Data for analysis below:

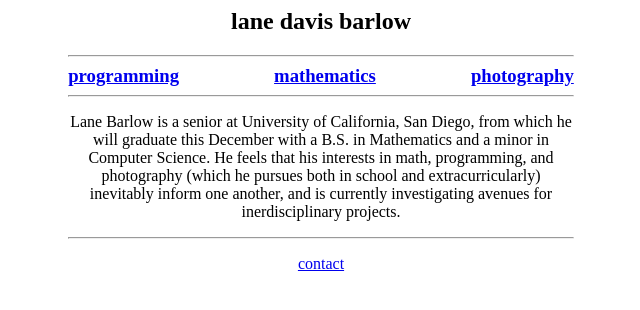
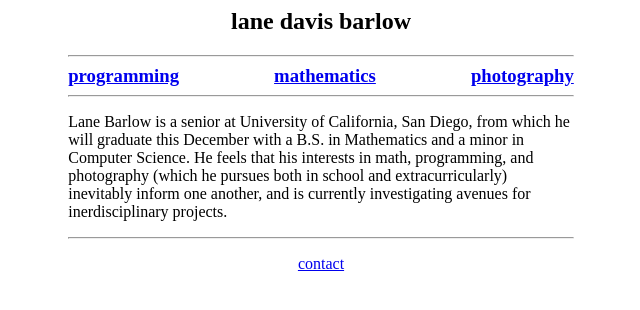
Before and after one commit to laneb/cvsite, a Django app: page / in a window 1280 px wide. Shown: the top 310 px of the page, without its empty margins (319-959 px from the left). Run offline with Django 3.2, Linux system fonts and the light colour scheme.

Commit message:
left align bio text on home page

```diff
--- a/cvsite/templates/cvsite/index.html
+++ b/cvsite/templates/cvsite/index.html
@@ -1,7 +1,8 @@
 {% extends 'cvsite/base.html' %}
 
 {% block content %}
-<p style="width:40%; min-width:500px">
+<div align="left" style="width:40%; min-width:500px">
+<p>
   Lane Barlow is a senior at University of California, San Diego, from which he will graduate this December with a B.S. in Mathematics and a minor in Computer Science. He feels that his interests in math, programming, and photography (which he pursues both in school and extracurricularly) inevitably inform one another, and is currently investigating avenues for inerdisciplinary projects.
 </p>
 {% endblock %}
```
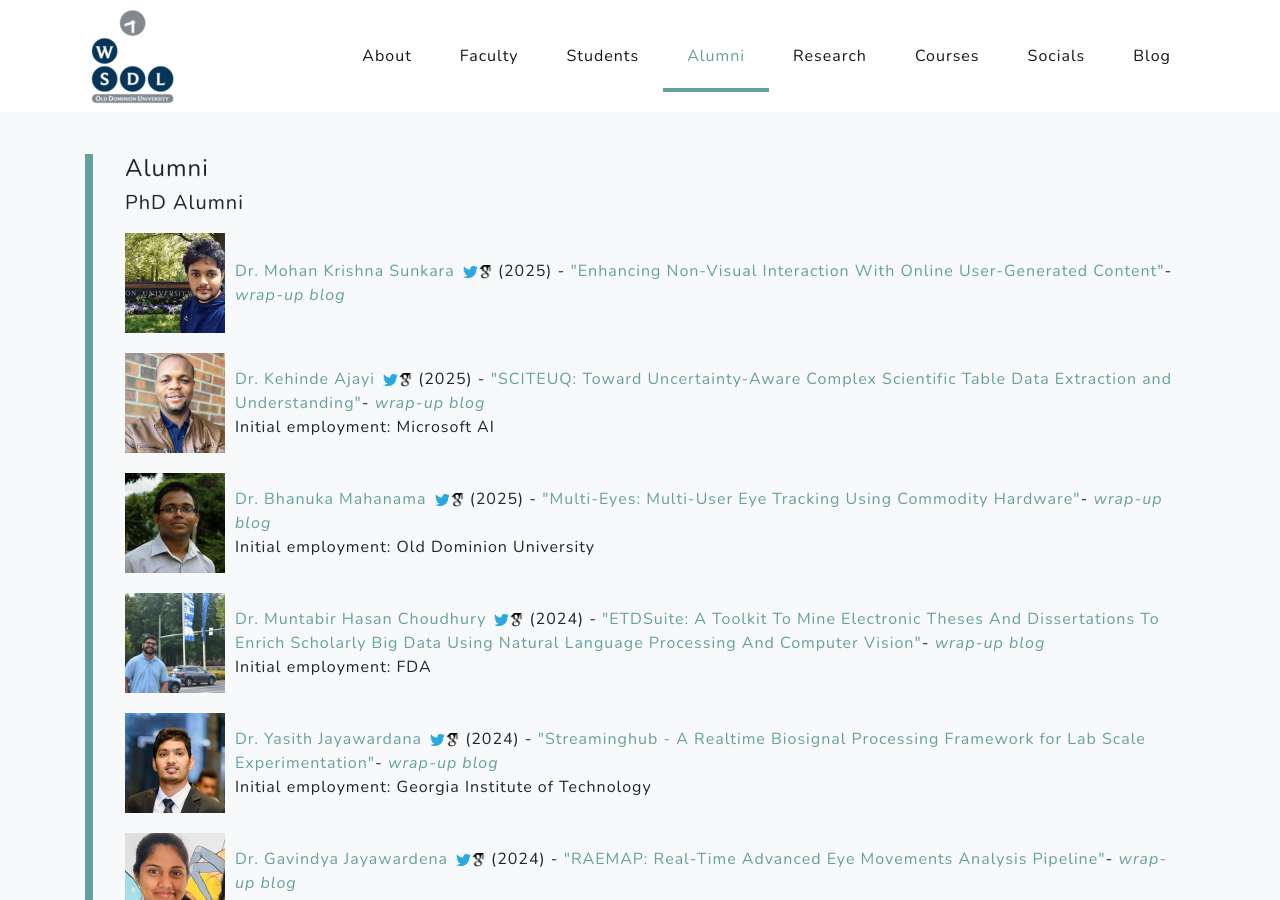
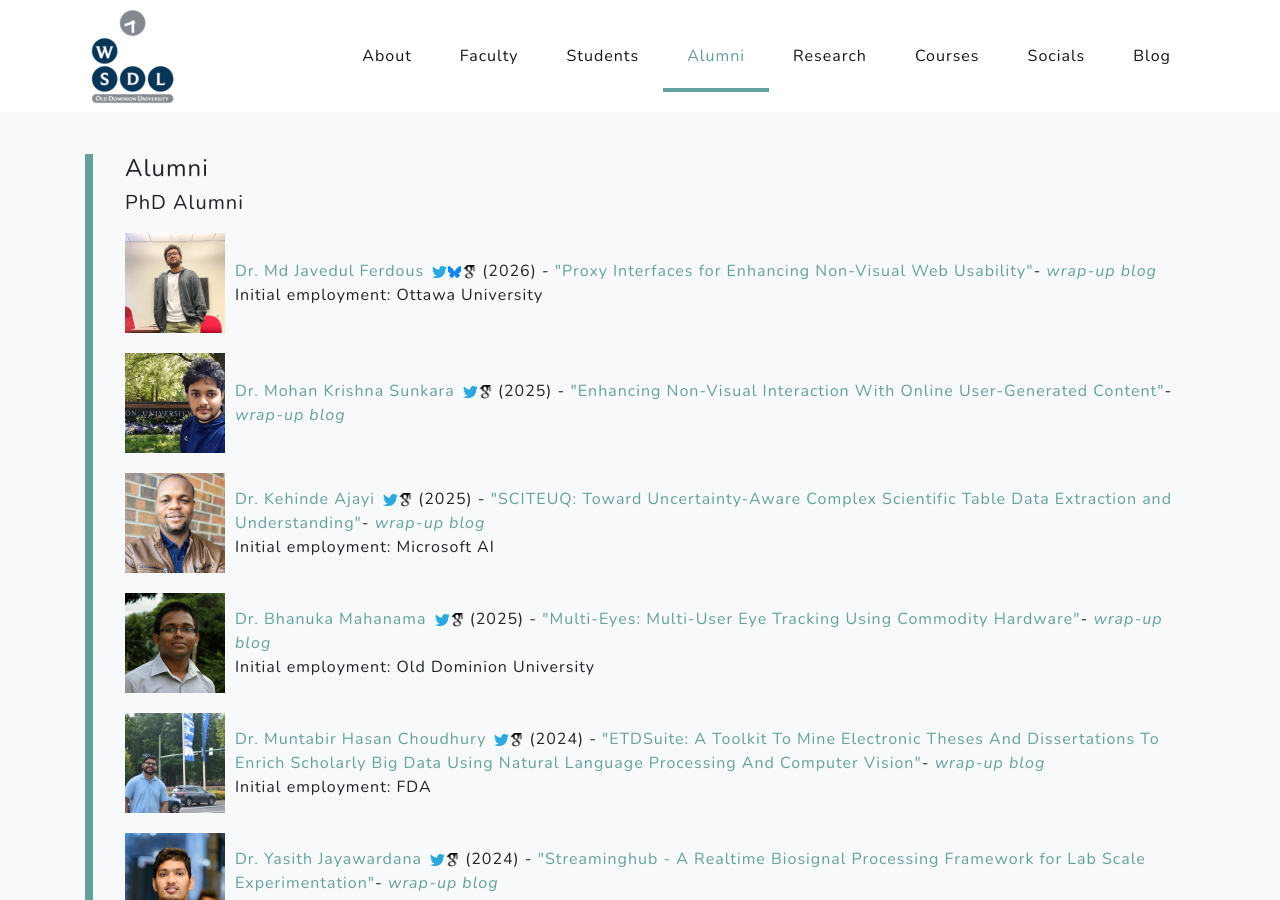
Before and after one commit to oduwsdl/oduwsdl.github.io, a Jekyll site: the page built from index.html, in a window 1280 px wide and 900 px high, scrolled down 5415 px. Built offline with Jekyll 4.4.1, drawn with Linux system fonts in a browser that asks for light colours; nearby versions of some CDN libraries.

Commit message:
Add Md Javedul Ferdous to alumni data
Added details for Md Javedul Ferdous including homepage, social handles, graduation year, thesis information, wrap-up blog post, and initial employment.

```diff
--- a/_data/alumni.yml
+++ b/_data/alumni.yml
@@ -1,4 +1,16 @@
 phd:
+- name: Md Javedul Ferdous
+  homepage: https://www.cs.odu.edu/~cs_mferd002/
+  twitter_handle: jaf_ferdous
+  bluesky_handle: mferdous.bsky.social
+  google_scholar_id: _cuPy0wAAAAJ&hl
+  graduation_year: 2026
+  thesis:
+    title: "Proxy Interfaces for Enhancing Non-Visual Web Usability"
+    link: https://doi.org/10.25777/mk1x-r688
+  wrapup_blog_post: https://ws-dl.blogspot.com/2026/10/WRAPUP-POST-URL.html
+  initial_employment: Ottawa University
+
 - name: Mohan Krishna Sunkara
   homepage: https://www.linkedin.com/in/dr-mohan-krishna-sunkara-phd-817ba8ab/
   twitter_handle: mk344567
```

End of Data for analysis.

> Requirement
Quote the data above in full, leaving out the pictures it holds.

> Response to this exercise
Before and after one commit to laneb/cvsite, a Django app: page / in a window 1280 px wide. Shown: the top 310 px of the page, without its empty margins (319-959 px from the left). Run offline with Django 3.2, Linux system fonts and the light colour scheme.

Commit message:
left align bio text on home page

```diff
--- a/cvsite/templates/cvsite/index.html
+++ b/cvsite/templates/cvsite/index.html
@@ -1,7 +1,8 @@
 {% extends 'cvsite/base.html' %}
 
 {% block content %}
-<p style="width:40%; min-width:500px">
+<div align="left" style="width:40%; min-width:500px">
+<p>
   Lane Barlow is a senior at University of California, San Diego, from which he will graduate this December with a B.S. in Mathematics and a minor in Computer Science. He feels that his interests in math, programming, and photography (which he pursues both in school and extracurricularly) inevitably inform one another, and is currently investigating avenues for inerdisciplinary projects.
 </p>
 {% endblock %}
```
Before and after one commit to oduwsdl/oduwsdl.github.io, a Jekyll site: the page built from index.html, in a window 1280 px wide and 900 px high, scrolled down 5415 px. Built offline with Jekyll 4.4.1, drawn with Linux system fonts in a browser that asks for light colours; nearby versions of some CDN libraries.

Commit message:
Add Md Javedul Ferdous to alumni data
Added details for Md Javedul Ferdous including homepage, social handles, graduation year, thesis information, wrap-up blog post, and initial employment.

```diff
--- a/_data/alumni.yml
+++ b/_data/alumni.yml
@@ -1,4 +1,16 @@
 phd:
+- name: Md Javedul Ferdous
+  homepage: https://www.cs.odu.edu/~cs_mferd002/
+  twitter_handle: jaf_ferdous
+  bluesky_handle: mferdous.bsky.social
+  google_scholar_id: _cuPy0wAAAAJ&hl
+  graduation_year: 2026
+  thesis:
+    title: "Proxy Interfaces for Enhancing Non-Visual Web Usability"
+    link: https://doi.org/10.25777/mk1x-r688
+  wrapup_blog_post: https://ws-dl.blogspot.com/2026/10/WRAPUP-POST-URL.html
+  initial_employment: Ottawa University
+
 - name: Mohan Krishna Sunkara
   homepage: https://www.linkedin.com/in/dr-mohan-krishna-sunkara-phd-817ba8ab/
   twitter_handle: mk344567
```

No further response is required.